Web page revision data
|---|
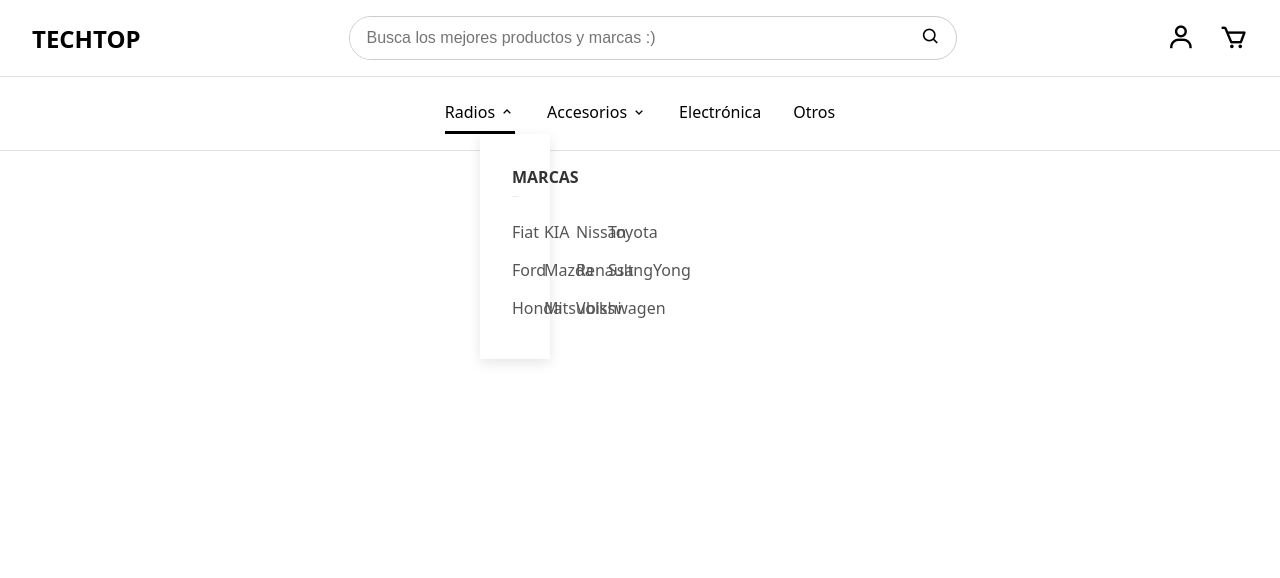
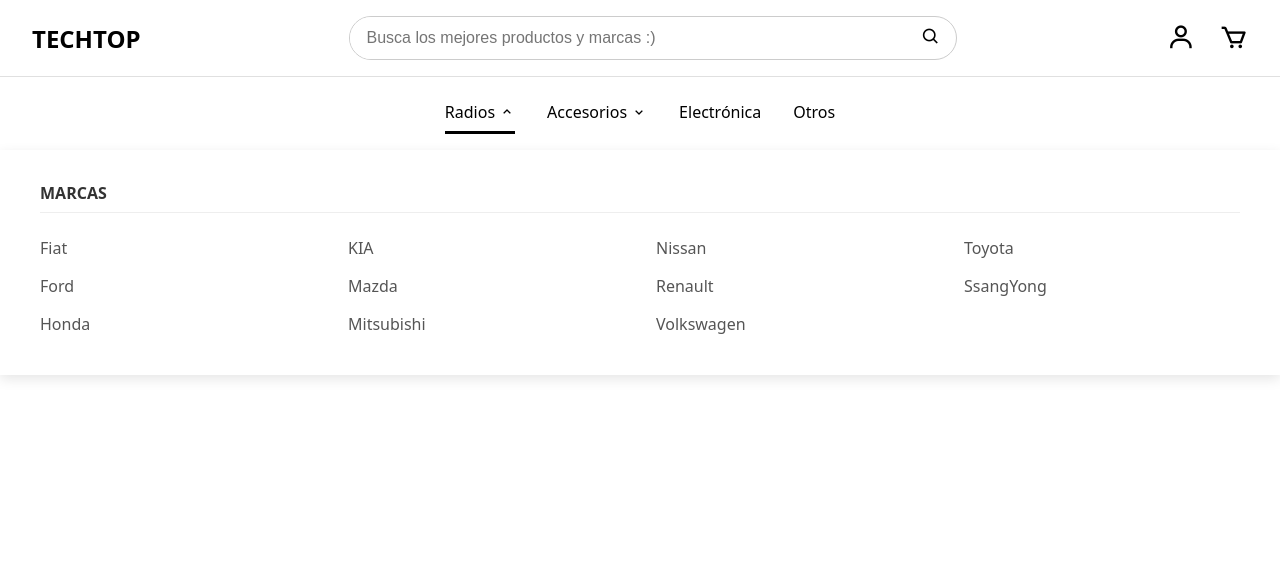
Before and after one commit to palgatox64/techtop, a Django app: template templates/home.html in a window 1280 px wide, after a click on "Radios". Shown: the top 578 px of the page. Run offline with Django 5.2, Linux system fonts and the light colour scheme; the template is opened without the code that fills it, so the values that code supplies are empty.

Commit message:
fix barra del menu

```diff
--- a/static/css/styles.css
+++ b/static/css/styles.css
@@ -83,6 +83,7 @@ ul {
 .navbar {
     padding: 1rem 2rem;
     border-bottom: 1px solid #e0e0e0;
+    position: relative; /* <-- AÑADE ESTO */
 }
 
 .nav-links {
@@ -154,7 +155,7 @@ ul {
 }
 
 .nav-item-dropdown {
-    position: relative;
+    position: static;
 }
 
 /* Estilo del enlace principal de navegación */
@@ -175,8 +176,7 @@ ul {
 .mega-menu {
     position: absolute;
     top: 100%;
-    left: 50%;
-    transform: translateX(-50%);
+    left: 0%;
     width: 100%;
     background-color: #fff;
     box-shadow: 0 4px 12px rgba(0,0,0,0.1);
@@ -184,6 +184,7 @@ ul {
     z-index: 100;
     opacity: 0;
     visibility: hidden;
+    transform: translateY(-10px)
     transition: opacity 0.3s ease, visibility 0.3s;
 }
 
```
Also changed, not shown: static/js/main.js (renamed from static/main.js).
|---|
◆ REQUIRED ACTION ◆
Copy out every line from the records that has the word "position".

◆ TASK ANSWER ◆
+    position: relative; /* <-- AÑADE ESTO */
-    position: relative;
+    position: static;
     position: absolute;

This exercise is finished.